I’d never heard someone pour their heart out into a highly scientific lecture, but these researchers blew me away with their passion and dedication to their projects.”

—Undergraduate Andrea Lehn, speaking to the University Honors Program Blog for a recent post about the new course “Science and Medicine: a Priceless Journey,” taught by Nobel laureate and GW professor Ferid Murad and a parade guests, including others from the Nobel ranks.

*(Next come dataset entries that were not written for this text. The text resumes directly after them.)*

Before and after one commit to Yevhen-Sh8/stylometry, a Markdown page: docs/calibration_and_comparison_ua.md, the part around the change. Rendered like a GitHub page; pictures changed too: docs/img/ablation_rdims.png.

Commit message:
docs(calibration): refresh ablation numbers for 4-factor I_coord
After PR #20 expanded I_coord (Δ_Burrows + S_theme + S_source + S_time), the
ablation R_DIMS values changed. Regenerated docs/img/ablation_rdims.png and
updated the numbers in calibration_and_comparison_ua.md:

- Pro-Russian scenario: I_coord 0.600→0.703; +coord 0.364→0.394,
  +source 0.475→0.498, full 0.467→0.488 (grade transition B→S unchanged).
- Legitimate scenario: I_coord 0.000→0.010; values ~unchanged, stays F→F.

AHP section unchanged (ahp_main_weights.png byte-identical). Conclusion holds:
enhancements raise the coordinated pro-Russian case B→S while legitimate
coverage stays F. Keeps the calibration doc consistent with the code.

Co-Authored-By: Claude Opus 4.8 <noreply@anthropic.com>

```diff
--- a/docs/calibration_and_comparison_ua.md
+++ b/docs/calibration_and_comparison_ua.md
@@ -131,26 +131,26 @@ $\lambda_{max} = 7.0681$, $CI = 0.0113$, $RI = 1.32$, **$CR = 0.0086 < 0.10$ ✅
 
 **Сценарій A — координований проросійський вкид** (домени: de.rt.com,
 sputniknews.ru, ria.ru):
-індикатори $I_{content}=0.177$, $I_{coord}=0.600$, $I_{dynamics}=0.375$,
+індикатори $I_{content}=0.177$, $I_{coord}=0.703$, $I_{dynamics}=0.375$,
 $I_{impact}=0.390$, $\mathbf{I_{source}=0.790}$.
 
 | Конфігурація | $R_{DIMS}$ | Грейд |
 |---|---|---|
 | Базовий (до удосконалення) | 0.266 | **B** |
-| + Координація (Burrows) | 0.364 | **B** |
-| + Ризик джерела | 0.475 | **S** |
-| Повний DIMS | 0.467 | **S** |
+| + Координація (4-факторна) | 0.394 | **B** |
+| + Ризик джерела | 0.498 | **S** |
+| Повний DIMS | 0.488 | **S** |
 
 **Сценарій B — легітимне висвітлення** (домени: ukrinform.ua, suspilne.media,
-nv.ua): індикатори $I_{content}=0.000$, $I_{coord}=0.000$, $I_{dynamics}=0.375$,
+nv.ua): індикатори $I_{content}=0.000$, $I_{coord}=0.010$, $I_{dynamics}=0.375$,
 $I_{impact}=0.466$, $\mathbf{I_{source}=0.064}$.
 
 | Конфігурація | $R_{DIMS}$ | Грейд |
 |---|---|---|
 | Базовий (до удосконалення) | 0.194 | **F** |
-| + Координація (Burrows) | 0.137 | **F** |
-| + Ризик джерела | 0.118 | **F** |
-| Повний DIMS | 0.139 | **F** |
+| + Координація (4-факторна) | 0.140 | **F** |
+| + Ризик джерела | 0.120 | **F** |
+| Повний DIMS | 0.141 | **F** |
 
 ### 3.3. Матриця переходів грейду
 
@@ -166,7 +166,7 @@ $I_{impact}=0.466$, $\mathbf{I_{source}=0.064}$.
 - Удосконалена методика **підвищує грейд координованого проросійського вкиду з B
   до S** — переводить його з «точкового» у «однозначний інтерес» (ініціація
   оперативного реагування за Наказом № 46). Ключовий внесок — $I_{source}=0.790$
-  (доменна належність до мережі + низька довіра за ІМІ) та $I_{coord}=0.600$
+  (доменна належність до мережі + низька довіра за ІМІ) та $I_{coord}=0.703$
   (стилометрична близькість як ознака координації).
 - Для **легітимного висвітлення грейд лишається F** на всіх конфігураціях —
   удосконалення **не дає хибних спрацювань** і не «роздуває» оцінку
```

We had an opportunity to talk with Dr. Murad last year, just as he was transitioning to GW. Check out the article in the Spring 2011 GW Magazine for the scoop on his prize-winning work with the former no-goodnik molecule nitric oxide, and his plans for grooming future laureates at GW.